- _WORK TO COMPLETE_
Whenever a line contains the string "existing", copy it out of the entries.

- _DATA SHOWN_
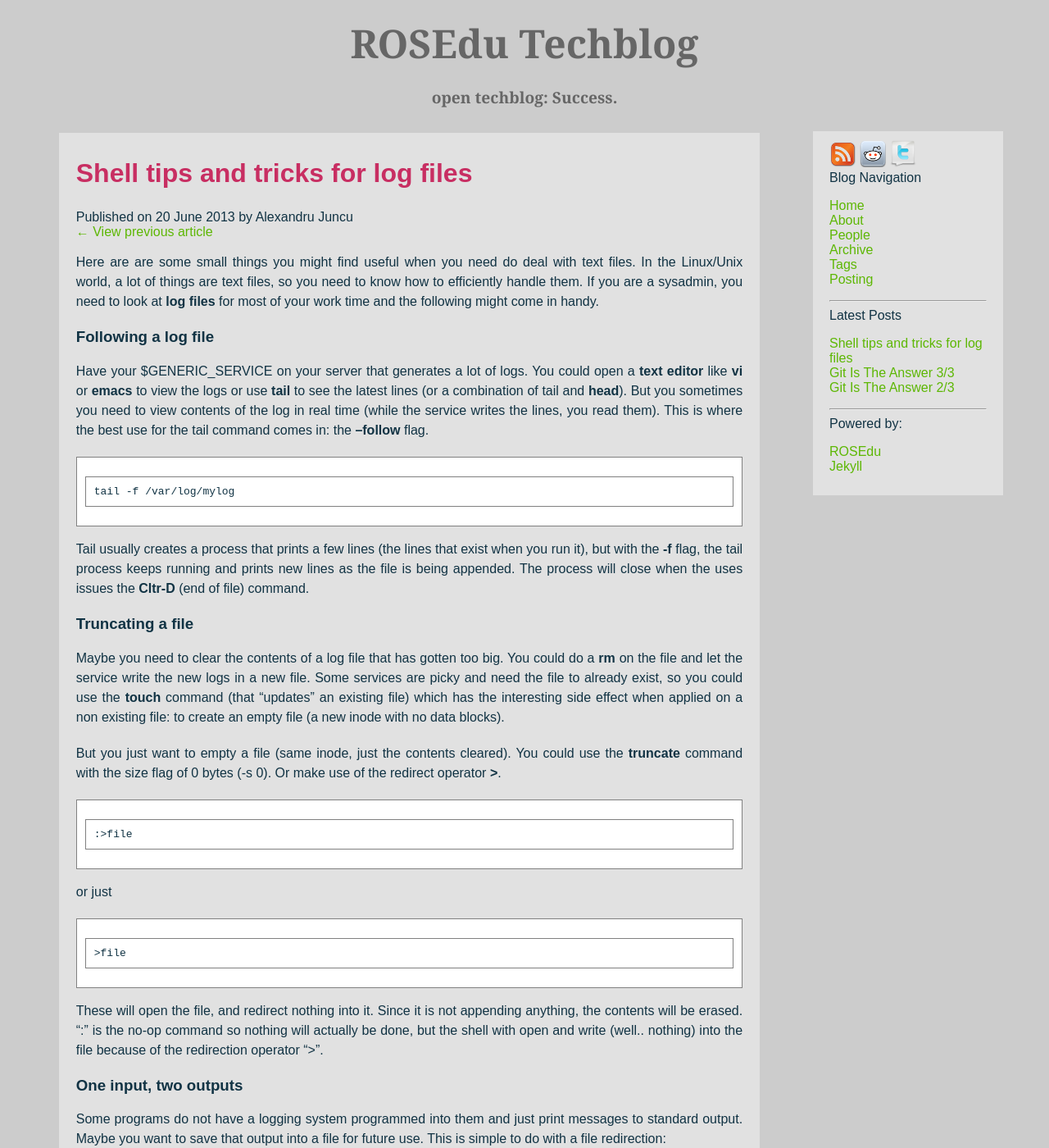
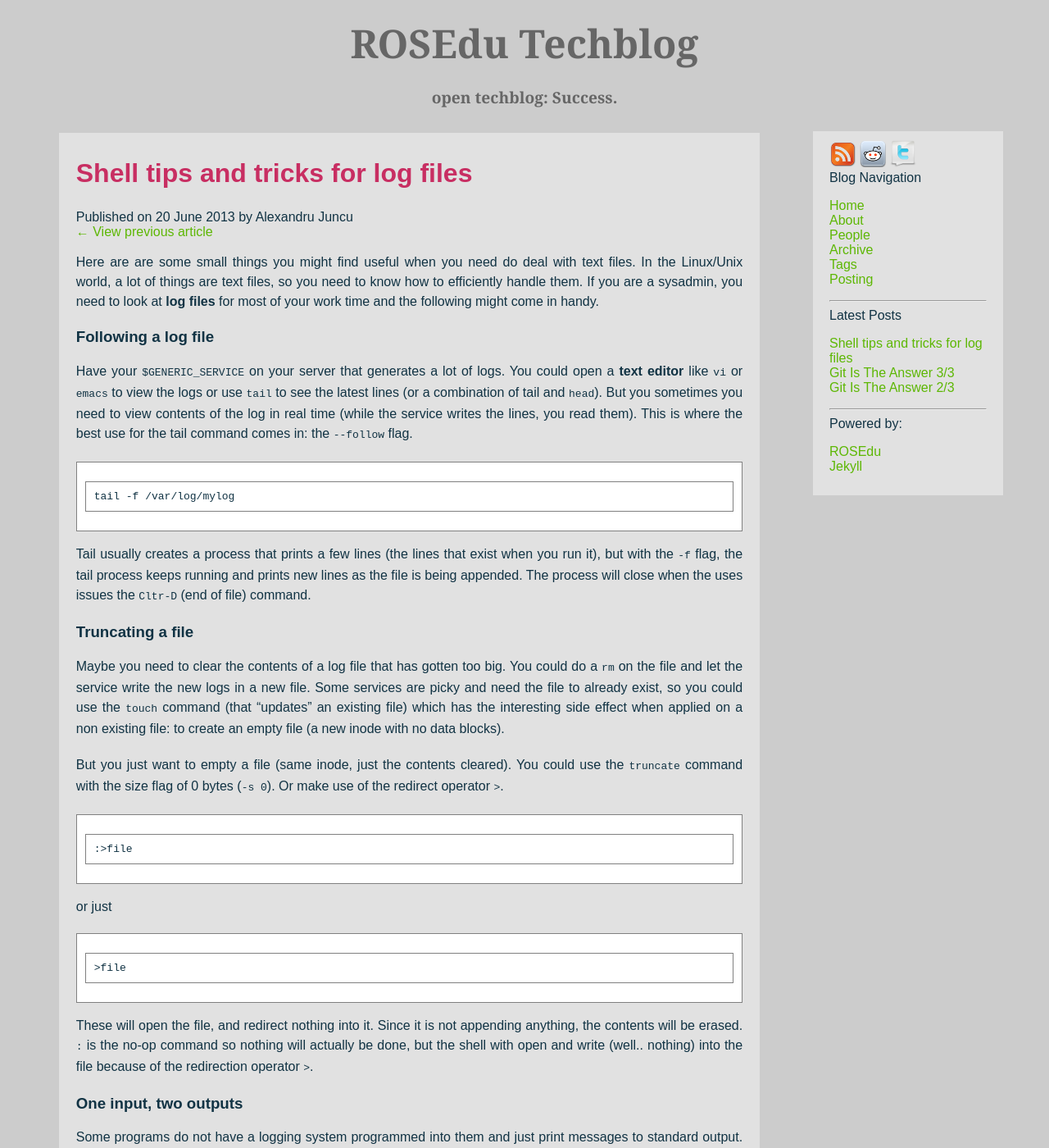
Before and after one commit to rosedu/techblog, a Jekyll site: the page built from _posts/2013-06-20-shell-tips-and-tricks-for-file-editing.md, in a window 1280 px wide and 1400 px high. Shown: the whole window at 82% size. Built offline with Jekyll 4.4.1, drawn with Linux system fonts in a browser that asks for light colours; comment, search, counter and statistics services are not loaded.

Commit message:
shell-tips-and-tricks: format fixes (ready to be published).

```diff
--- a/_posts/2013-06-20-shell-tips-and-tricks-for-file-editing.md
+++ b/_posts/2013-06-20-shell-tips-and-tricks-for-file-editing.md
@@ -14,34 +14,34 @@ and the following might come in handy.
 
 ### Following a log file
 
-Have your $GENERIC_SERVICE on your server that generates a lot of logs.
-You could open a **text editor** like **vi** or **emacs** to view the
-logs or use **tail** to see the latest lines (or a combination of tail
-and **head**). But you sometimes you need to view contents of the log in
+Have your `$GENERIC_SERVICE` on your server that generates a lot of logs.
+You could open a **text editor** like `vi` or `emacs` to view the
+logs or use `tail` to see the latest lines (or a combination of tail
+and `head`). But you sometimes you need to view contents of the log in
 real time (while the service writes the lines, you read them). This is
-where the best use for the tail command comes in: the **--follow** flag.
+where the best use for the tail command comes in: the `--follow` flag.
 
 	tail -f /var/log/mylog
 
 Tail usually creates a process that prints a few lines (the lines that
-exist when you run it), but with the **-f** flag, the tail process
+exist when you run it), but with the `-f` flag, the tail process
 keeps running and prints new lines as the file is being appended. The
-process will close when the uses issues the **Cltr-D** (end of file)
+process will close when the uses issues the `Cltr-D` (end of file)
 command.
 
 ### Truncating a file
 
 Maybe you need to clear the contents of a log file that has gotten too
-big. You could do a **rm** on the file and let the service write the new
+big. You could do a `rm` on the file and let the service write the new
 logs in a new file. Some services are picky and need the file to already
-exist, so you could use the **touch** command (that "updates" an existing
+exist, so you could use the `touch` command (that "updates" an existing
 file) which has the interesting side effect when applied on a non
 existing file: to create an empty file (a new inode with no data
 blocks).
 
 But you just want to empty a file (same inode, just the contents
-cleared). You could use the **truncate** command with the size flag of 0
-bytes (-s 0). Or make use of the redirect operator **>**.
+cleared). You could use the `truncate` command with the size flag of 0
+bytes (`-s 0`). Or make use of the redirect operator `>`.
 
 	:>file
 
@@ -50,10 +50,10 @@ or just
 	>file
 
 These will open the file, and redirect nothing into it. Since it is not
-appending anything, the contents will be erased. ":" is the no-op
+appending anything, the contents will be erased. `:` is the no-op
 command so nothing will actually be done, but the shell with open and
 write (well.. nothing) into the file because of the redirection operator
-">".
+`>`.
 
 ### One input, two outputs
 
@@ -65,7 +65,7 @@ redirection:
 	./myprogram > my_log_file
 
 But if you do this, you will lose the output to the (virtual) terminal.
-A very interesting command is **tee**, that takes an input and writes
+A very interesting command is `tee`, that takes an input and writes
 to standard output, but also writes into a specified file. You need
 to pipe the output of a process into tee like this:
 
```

* * *

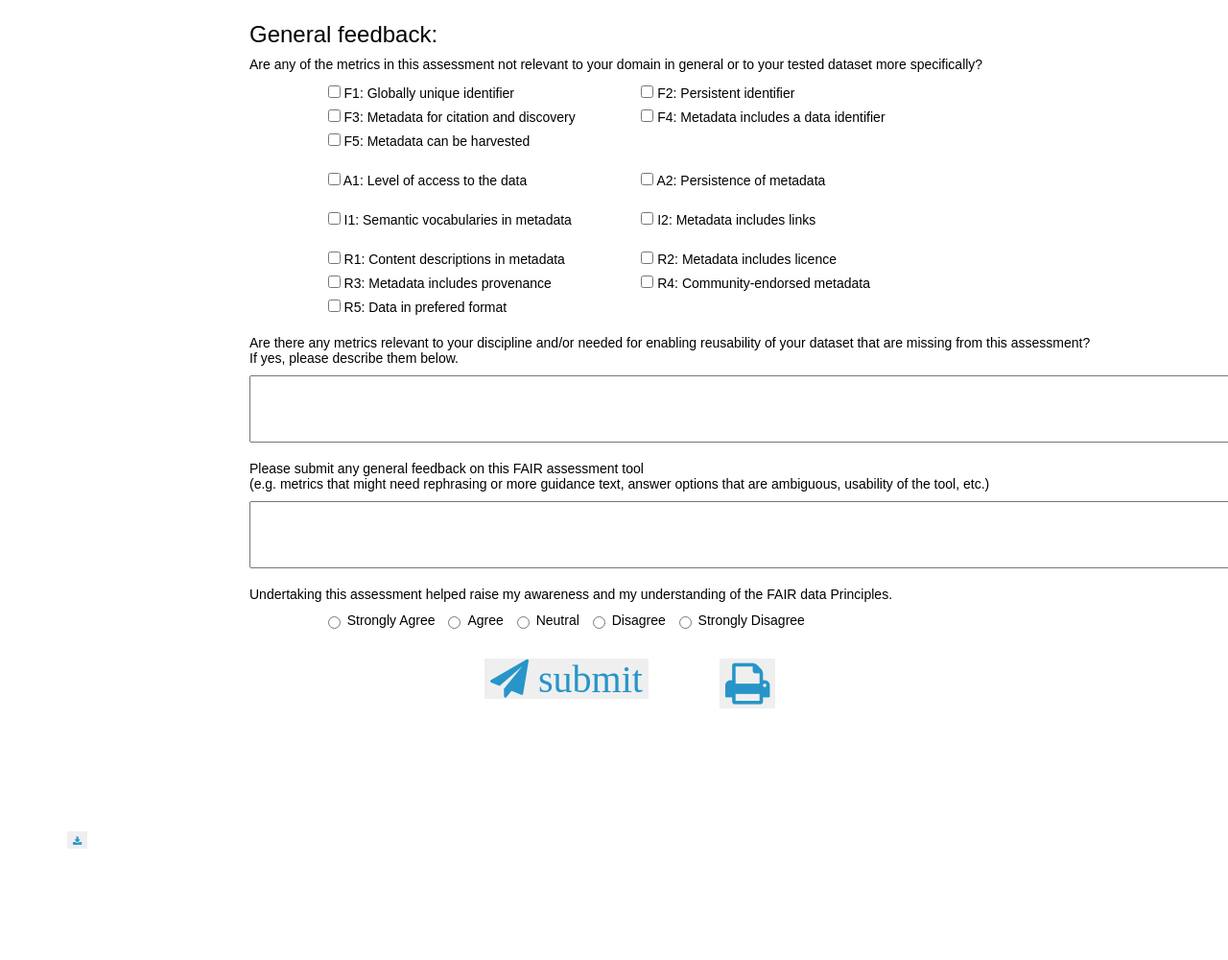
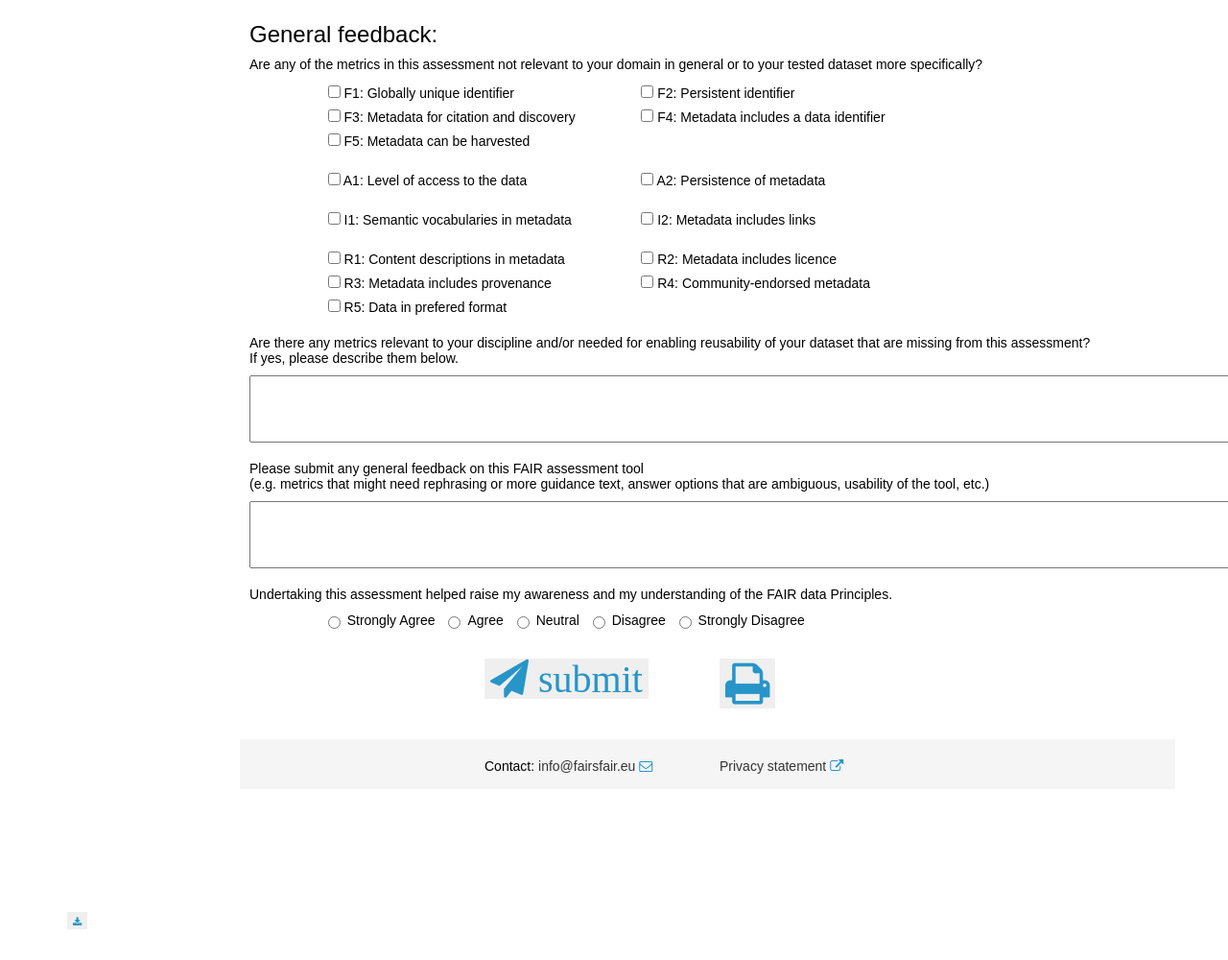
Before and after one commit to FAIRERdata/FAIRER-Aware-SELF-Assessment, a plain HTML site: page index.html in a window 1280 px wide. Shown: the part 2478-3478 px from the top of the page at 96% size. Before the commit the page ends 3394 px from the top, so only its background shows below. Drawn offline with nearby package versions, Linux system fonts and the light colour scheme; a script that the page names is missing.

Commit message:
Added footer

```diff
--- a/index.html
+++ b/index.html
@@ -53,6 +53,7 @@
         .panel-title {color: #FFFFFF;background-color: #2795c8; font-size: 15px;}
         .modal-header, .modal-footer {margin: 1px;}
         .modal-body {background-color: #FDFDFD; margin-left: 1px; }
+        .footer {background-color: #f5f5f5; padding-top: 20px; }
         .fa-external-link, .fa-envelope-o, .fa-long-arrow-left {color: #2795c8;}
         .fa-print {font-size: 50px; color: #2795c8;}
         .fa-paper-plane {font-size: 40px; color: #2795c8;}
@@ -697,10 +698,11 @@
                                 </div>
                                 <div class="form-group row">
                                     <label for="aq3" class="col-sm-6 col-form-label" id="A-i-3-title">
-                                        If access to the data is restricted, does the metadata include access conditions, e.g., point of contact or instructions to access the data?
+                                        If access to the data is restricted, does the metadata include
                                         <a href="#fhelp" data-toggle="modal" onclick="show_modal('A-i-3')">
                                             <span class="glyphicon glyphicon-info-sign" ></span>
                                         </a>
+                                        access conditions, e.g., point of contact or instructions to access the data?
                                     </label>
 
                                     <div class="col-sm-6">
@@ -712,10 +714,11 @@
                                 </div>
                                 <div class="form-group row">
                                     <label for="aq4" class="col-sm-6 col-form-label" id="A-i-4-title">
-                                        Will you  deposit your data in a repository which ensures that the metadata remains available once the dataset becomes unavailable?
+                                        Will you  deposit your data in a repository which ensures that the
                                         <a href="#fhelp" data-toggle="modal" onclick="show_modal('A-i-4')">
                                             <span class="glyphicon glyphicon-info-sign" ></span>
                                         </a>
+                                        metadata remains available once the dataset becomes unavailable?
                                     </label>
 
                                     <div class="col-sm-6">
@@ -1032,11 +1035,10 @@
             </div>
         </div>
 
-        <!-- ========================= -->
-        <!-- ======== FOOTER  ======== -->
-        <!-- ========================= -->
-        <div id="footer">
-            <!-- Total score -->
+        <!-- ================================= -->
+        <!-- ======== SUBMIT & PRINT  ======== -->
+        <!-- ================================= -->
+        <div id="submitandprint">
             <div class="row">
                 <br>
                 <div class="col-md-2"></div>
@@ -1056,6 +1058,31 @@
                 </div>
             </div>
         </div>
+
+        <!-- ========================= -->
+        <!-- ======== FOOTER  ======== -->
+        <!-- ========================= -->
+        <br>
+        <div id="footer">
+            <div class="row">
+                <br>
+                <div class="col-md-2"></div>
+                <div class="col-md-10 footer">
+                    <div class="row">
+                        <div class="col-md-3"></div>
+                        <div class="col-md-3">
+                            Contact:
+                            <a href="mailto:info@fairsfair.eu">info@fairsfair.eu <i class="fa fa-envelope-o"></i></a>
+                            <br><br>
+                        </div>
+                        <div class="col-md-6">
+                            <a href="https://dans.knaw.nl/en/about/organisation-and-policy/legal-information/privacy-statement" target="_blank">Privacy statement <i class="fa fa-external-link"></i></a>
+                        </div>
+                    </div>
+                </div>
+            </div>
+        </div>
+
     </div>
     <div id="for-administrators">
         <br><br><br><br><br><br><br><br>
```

- _ANSWER TO THE EXERCISE_
-exist, so you could use the **touch** command (that "updates" an existing
+exist, so you could use the `touch` command (that "updates" an existing
 existing file: to create an empty file (a new inode with no data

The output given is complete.